What is being asked: In the records that follow, find each line with the word "slides" and copy it.

[Before-and-after change records]
_____

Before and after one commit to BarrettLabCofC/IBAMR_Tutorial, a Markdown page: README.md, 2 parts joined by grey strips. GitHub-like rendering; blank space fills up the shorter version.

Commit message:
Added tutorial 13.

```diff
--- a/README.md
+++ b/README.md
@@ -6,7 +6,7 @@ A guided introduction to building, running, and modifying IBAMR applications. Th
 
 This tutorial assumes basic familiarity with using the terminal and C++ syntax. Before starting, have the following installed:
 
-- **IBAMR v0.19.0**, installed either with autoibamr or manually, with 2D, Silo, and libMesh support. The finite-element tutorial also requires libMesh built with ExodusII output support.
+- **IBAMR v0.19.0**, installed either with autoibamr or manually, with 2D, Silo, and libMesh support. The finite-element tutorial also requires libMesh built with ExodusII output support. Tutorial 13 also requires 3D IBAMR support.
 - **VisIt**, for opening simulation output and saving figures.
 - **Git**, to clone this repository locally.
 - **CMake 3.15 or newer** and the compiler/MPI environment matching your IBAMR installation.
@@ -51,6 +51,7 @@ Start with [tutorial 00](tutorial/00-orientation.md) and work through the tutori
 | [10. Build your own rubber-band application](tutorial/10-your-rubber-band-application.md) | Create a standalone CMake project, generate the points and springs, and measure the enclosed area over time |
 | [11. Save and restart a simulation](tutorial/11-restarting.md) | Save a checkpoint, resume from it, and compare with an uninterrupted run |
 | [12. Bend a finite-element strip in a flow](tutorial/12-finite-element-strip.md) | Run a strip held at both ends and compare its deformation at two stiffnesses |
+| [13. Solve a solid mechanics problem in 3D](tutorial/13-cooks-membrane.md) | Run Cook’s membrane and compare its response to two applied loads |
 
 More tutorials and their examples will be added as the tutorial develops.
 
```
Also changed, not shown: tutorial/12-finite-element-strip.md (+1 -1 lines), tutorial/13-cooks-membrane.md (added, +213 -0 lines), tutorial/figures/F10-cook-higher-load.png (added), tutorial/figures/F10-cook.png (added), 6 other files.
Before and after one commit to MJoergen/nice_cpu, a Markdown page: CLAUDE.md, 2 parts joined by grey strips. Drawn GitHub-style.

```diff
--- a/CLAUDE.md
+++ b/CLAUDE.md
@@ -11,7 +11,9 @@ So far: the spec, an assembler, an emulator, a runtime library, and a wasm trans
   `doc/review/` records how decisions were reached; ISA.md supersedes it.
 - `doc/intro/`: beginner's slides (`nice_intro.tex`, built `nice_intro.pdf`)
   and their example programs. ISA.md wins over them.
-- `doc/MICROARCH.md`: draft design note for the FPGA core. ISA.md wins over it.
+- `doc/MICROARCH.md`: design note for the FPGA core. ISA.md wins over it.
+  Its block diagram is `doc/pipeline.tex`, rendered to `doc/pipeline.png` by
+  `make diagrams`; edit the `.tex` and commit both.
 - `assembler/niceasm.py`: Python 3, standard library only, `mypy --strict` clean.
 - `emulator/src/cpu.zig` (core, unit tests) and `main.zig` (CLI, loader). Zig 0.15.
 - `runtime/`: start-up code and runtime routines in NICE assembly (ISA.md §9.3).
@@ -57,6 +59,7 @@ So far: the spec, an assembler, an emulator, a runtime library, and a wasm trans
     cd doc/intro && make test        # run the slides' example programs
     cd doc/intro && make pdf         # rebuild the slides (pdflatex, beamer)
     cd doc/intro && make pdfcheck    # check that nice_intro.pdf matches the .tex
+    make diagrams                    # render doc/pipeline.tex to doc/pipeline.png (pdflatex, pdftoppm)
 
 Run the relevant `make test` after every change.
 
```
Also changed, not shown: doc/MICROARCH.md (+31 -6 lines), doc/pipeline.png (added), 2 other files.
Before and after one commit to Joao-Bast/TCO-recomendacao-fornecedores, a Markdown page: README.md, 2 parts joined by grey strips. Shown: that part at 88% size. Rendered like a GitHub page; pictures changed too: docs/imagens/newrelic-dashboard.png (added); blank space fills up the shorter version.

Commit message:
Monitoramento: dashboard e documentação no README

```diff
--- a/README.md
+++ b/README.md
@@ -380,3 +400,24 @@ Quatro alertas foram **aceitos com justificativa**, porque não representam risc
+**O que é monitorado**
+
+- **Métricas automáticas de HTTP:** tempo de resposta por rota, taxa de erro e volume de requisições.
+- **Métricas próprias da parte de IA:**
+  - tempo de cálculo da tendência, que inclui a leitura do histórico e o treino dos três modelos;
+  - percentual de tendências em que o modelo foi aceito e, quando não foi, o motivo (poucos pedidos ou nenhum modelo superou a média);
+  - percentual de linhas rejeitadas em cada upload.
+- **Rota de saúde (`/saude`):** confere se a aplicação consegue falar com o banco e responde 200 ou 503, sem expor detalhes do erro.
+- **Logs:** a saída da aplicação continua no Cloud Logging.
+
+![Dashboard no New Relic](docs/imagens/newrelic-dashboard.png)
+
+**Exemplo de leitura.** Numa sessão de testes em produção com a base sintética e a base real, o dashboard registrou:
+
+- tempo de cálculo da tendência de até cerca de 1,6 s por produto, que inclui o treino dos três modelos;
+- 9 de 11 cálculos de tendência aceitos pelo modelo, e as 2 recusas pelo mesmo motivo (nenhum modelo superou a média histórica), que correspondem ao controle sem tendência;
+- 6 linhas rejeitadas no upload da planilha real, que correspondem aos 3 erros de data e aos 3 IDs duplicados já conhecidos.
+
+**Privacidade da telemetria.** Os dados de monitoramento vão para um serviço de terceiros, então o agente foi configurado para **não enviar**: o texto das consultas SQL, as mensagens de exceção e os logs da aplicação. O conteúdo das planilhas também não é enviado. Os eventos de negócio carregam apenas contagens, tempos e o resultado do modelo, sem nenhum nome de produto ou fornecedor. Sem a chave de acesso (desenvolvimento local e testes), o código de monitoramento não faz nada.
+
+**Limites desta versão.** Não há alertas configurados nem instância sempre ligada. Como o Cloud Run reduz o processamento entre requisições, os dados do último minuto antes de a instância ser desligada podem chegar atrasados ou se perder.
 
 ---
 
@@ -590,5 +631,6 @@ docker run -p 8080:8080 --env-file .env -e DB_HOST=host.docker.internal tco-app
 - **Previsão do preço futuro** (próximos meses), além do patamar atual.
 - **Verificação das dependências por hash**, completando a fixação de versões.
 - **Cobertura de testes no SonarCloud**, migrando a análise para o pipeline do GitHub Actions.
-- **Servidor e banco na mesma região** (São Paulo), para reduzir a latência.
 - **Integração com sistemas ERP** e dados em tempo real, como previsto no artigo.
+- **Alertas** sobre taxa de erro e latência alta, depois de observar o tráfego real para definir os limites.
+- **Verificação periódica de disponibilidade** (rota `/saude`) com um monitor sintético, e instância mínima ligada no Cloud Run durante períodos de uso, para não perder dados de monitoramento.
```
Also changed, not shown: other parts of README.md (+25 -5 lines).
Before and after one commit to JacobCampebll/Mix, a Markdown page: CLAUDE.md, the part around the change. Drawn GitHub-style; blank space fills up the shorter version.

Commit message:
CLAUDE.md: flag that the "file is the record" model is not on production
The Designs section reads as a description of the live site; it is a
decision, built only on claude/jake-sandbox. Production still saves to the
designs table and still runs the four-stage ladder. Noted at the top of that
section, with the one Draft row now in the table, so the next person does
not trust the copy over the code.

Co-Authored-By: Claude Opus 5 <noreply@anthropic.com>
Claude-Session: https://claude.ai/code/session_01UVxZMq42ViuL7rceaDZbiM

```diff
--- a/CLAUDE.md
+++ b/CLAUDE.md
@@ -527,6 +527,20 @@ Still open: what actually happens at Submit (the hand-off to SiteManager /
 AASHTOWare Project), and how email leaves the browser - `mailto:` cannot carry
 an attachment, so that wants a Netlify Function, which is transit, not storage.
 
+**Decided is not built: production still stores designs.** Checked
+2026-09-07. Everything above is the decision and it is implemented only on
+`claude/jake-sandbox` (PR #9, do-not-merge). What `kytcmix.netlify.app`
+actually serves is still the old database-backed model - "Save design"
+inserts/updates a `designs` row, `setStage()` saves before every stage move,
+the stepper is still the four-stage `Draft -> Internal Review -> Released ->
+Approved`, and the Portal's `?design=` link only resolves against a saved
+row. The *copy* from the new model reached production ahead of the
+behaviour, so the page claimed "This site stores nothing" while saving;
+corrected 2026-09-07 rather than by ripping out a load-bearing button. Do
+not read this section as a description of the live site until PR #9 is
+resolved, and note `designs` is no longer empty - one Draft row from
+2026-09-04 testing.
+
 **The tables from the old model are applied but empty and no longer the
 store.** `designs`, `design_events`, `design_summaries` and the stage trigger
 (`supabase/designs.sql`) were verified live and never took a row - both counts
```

_____

Task solution:
 - `doc/intro/`: beginner's slides (`nice_intro.tex`, built `nice_intro.pdf`)
     cd doc/intro && make test        # run the slides' example programs
     cd doc/intro && make pdf         # rebuild the slides (pdflatex, beamer)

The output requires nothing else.